, Volume 1, Issue 1, pp 51-66

Methodological considerations on the study of sexual dimorphism in past human populations

Rent the article at a discount

Rent now

* Final gross prices may vary according to local VAT.

Get Access

Abstract

The degree of sexual dimorphism in human populations is influenced by stress, social role and by labour division. However, studies on ethnographic populations provided contradictory results. Unfortunately, most of these studies were based on stature only, which, as we could observe in a survey on pre-protohistoric circum-Medirerranean samples, is a poor indicator of functionally related dimorphism.

A number of skeletal measurements were examined: skull, stature, transverse trunk diameters, long bones length, circumference and section, in order to assess their usefulness as indicators of functionally related dimorphism. The best indicators were represented by section and circumference of the long bones of the limbs, followed by cross-shoulder breadth (biclavicular length), stature and limb bone length, facial measurements, cranial measurements and sacral breadth.
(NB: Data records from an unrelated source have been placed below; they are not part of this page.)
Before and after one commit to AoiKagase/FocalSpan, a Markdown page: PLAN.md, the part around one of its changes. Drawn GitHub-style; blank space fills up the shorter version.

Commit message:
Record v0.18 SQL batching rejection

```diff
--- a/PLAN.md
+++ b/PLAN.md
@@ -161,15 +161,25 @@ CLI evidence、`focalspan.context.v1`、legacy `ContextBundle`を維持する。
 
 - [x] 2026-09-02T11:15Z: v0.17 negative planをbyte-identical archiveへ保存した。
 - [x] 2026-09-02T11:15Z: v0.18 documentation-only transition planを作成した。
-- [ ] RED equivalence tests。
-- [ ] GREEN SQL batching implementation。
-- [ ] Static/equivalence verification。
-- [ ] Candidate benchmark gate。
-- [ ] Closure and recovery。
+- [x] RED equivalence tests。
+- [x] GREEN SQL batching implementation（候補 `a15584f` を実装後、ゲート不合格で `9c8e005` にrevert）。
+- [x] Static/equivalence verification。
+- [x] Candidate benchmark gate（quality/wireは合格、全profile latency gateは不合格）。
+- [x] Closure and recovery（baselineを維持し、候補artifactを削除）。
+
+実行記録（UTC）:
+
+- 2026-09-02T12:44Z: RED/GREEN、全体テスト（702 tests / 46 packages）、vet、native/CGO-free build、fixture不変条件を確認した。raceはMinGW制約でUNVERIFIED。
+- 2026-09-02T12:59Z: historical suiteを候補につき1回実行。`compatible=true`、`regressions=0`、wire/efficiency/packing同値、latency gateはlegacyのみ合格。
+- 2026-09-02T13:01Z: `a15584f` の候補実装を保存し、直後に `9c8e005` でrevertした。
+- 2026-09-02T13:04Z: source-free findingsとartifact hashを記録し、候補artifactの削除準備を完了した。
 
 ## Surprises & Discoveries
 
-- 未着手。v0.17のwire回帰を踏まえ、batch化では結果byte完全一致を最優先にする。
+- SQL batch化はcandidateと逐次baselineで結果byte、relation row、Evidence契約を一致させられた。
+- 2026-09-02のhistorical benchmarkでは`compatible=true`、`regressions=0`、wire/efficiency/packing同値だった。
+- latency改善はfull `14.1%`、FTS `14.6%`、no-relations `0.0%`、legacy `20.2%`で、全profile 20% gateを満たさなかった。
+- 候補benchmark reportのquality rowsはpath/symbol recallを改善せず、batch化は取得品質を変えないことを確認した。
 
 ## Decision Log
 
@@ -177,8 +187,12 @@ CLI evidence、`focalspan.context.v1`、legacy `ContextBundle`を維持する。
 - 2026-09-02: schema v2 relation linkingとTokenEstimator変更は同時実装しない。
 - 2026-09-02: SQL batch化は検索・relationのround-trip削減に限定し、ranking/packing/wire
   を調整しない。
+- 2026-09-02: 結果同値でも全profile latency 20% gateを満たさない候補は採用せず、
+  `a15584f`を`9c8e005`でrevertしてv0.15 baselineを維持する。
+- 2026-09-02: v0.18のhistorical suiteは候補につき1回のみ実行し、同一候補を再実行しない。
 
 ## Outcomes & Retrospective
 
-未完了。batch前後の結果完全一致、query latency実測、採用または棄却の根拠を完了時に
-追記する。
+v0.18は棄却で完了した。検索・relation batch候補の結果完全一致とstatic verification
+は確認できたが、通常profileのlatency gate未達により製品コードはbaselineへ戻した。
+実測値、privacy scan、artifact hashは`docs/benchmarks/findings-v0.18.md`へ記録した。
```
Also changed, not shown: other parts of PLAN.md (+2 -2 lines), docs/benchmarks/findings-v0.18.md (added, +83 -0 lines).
From the methodological point of view, it was found that:

  1. It is better to calculate the index of dimorphism for each trait or set of traits within each sample. Then a weighted average of all the available samples is taken. The index derived from pooling a number of samples does not make biological sense. In pooled samples the distinction of between versus within sample differences is obscured;

  2. It is better to combine an index which is based on the difference between averages and one which takes variability into account, because variability can also be an aspect of sexual dimorphism;

  3. It is better to apply some allometric correction to the measurements used. For instance, the log transformation produces clearer trends of differential dimorphism among the various traits.